|At the Beach by Charles Gibson, pen-and-ink drawing, 1901.|
In our latest free eBook, Pen and Ink Drawing Techniques from Artist Daily: Drawing with Ink to Create Art with Strong Contrast and Surprising Subtlety, you’ll find the ink drawing practices of artists past and present that show you how these effects are achieved.
For example, Honore Daumier and Charles Gibson both worked with ink drawings throughout their respective careers, but they used the energy of line very differently. Gibson kept his lines uniform in direction in a way that injected a liveliness into his work. His style became part of the hallmark of ink illustration in early twentieth-century America. Daumier, in a more traditional European approach, used line for both tone and contour in a way that can be traced back to Renaissance masters like Raphael. These two approaches to drawing with pen strokes are still alive and well in the here and now.
Contemporary ink artists like David Beynon Pena and Neil McMillan have taken what their pen and ink predecessors have taught them, utilizing the practice as a skill honing endeavor on the part of Pena, with an emphasis on making preparatory ink sketches for his oil paintings. McMillan pursues drawings that are less graphic in feel, though he too finds that working with ink has enhanced his ability to paint–mostly in getting confident in working with a fluid medium.

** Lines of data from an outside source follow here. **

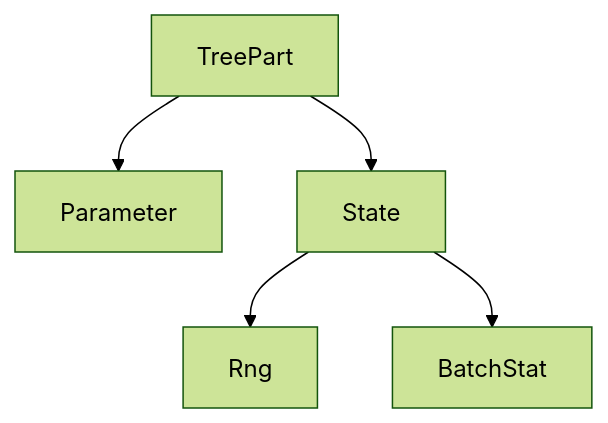
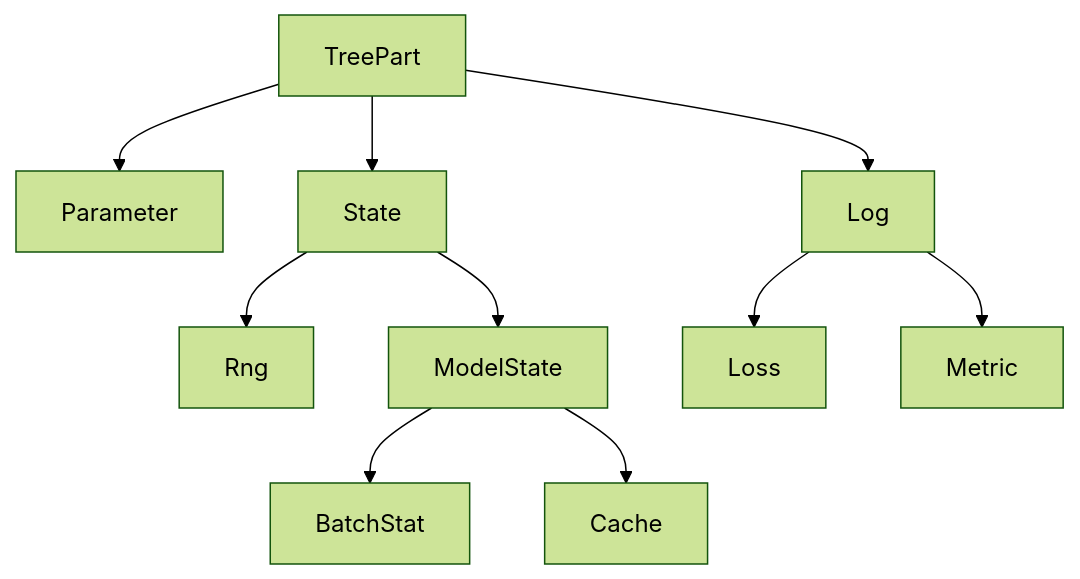
Before and after one commit to cgarciae/treex: the diagram in README.md, drawn with Mermaid (forest theme). The commit also changed other lines of this file and 2 other files, not shown here.

Commit message:
organize types

````diff
--- a/README.md
+++ b/README.md
@@ -374,7 +374,12 @@
 ```mermaid
 graph TD;
     TreePart-->Parameter;
     TreePart-->State;
     State-->Rng;
-    State-->BatchStat;
+    State-->ModelState;
+    ModelState-->BatchStat;
+    ModelState-->Cache;
+    TreePart-->Log;
+    Log-->Loss;
+    Log-->Metric;
 ```
````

|Grant’s Lion by Melissa Tubbs,
pen-and-ink drawing, 12 x 7.
Artist Melissa Tubbs create drawings that are dense and rich with ink yet are made with delicate lines and are subtle with gradation. She builds up layers of line section by section, always changing direction so her parallel lines transform into hatched and crosshatched marks.
There are so many pen and ink drawing lessons to be gleaned by looking at the history of the practice and how current practitioners are adding their own influences. In Pen and Ink Drawing Techniques from Artist Daily: Drawing with Ink to Create Art with Strong Contrast and Surprising Subtlety you’ll find ink drawings from the past and present and the insights on the artists who created them. Download now!